Generating a budget that sticks is a great way to see how much money you’re spending and what you’re spending it on, and it’s the first place you should start. Mapping out your weekly, monthly or yearly expenses ahead of time can help you avoid accidentally overspending more than you should. Budgeting effectively will also help you down the track, hopefully giving you the ability to put aside an emergency fund which can help you prepare unexpected expenses such as a medical bills and car problems.
Eating out for lunch is a fast way to burn money, and even if it’s cheap it’s also likely to be unhealthy food. While this may be an easy and convenient option, choosing meals to cook that can be easily frozen into multiple servings can be a real cash saver in the long run. For instance, if you buy a salad everyday for lunch, you can save at least $10 a day by purchasing the ingredients in bulk and making it yourself. So while you’re here, check out our five lunch ideas that you can bring into uni to help save you money during 2019.

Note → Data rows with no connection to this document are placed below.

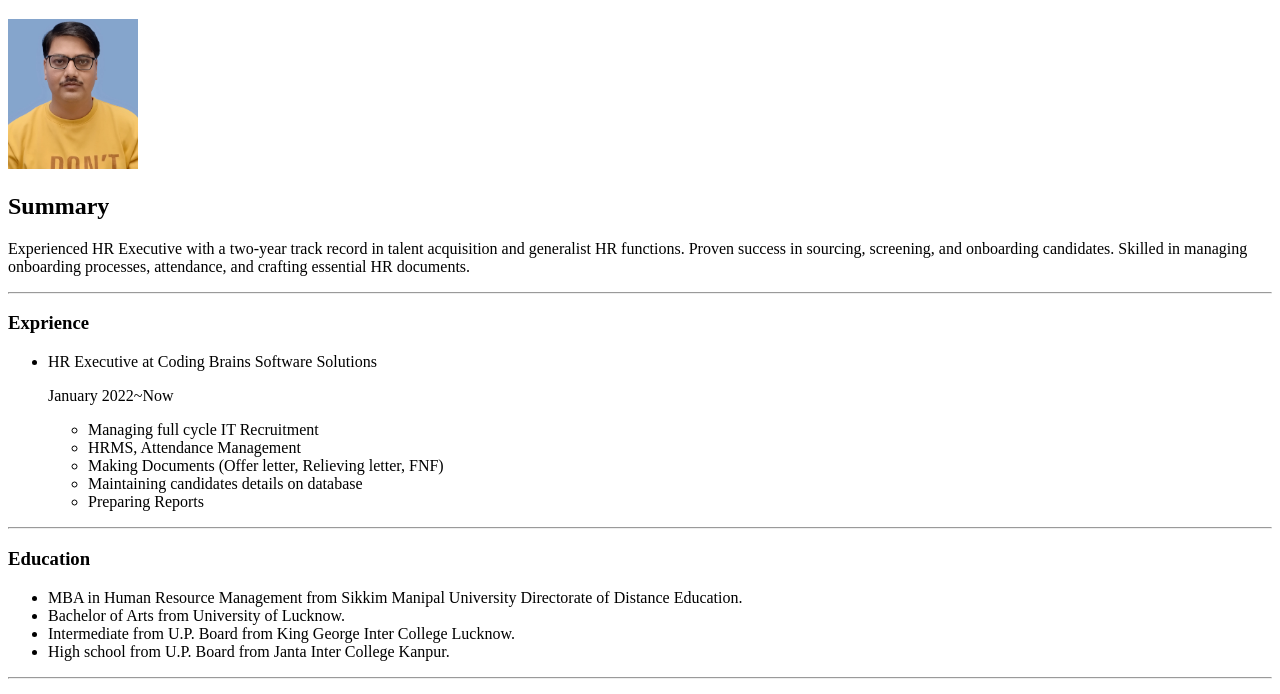
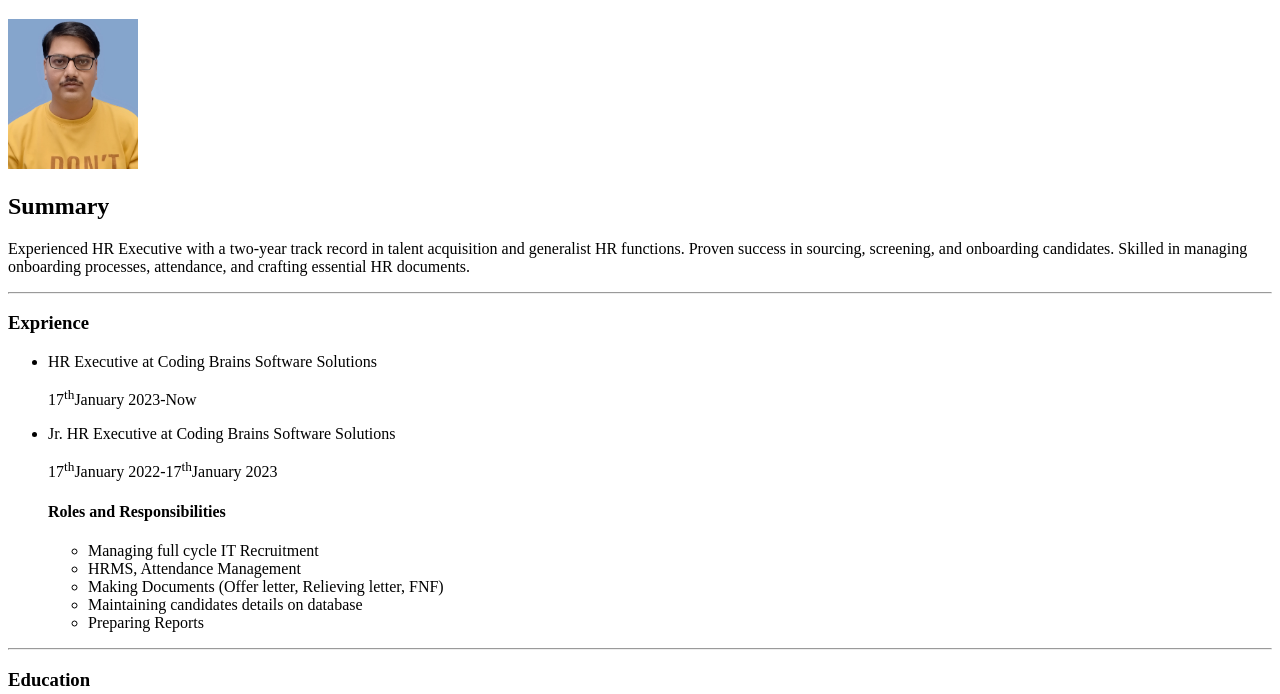
Before and after one commit to someshs09/My-Resume, a plain HTML site: page index.html in a window 1280 px wide. Shown: the part 79-773 px from the top of the page. Drawn offline with Linux system fonts and the light colour scheme.

Commit message:
Update index.html

```diff
--- a/index.html
+++ b/index.html
@@ -14,7 +14,10 @@
     <h3>Exprience</h3>
     <ul>
         <li>HR Executive at Coding Brains Software Solutions</li>
-        <p>January 2022~Now</p>
+        <p> 17<sup>th</sup>January 2023-Now</p>
+        <li> Jr. HR Executive at Coding Brains Software Solutions</li>
+        <p> 17<sup>th</sup>January 2022-17<sup>th</sup>January 2023</p>
+        <h4>Roles and Responsibilities</h4>
         <ul>
             <li>Managing full cycle IT Recruitment</li>
             <li>HRMS, Attendance Management</li>
```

Many students still need to buy textbooks for their courses, which can end up costing hundreds of dollars for just one semester. If you can’t find an online version of the textbook through your uni library, turn to second hand sources to save your bank balance. By going to sites such as Facebook Marketplace, Ebay, StudentVIP and Sell My Text Book you could save up to half price, and they’re barely used. Then you can resell them on the same site for the price you paid!
Make your student card your best friend by saving money through discounts on everything from retail and travel to food and software. If you know where to look, there are discounts on brands such as ASOS and The Iconic, travel rebates on Opal cards and reductions on products like Microsoft Word - a uni necessity. If you’re looking for specifics, start by searching for the product and adding ‘students’ at the end to see if they offer a student discount. It is also worth signing up to student discount sites such as Unidays, which collects student discount offers from a range of websites. After all, if you’re going to splurge on items, you might as well use your student card to your advantage.
By doing regular checks on your current subscriptions, you can work out which ones need to be cut out and if there are any cheaper alternatives. For example, instead of paying for a gym membership that you don’t use, why not join a sports team or do free Youtube workout in the park? The same goes for your mobile plan. If you are on a contract, instead of renewing why not switch to a prepaid option where you pay for the suitable usage amount for you.
If your packed schedule has room for a part time or casual job, take it. Retail and hospitality jobs are usually very lenient towards student schedules - it’s just a matter of working out what you’re good at. There are also many non-traditional ways to earn extra cash if you don’t have time for a part time job, such as tutoring school kids, babysitting and even contract work with a platform like Airtasker which outsources different tasks for money.
Before going straight to retail, why not check out what your local second hand shops have to offer? This can be for anything from clothes and books to furniture. Facebook ‘buy, swap and sell’ sites, as well as Gumtree and garage sales often have great bargains that have room for negotiating on price. This is an environmentally friendly way to maintain your bank account, and you’ll score items with life still left in them!
Is your bank account working for you and your budget? Ideally, you want an account that is free from monthly account keeping and ATM fees, as well as one that earns a good amount of interest. Make sure shop around and compare with Mozo’s bank account comparison tool or look at our list of bank accounts that are tailored towards university students.
With some self restraint and some planning, uni students can learn to keep a budget without skipping on life’s essentials. Check out Mozo’s life & money section for more student articles and budgeting tips.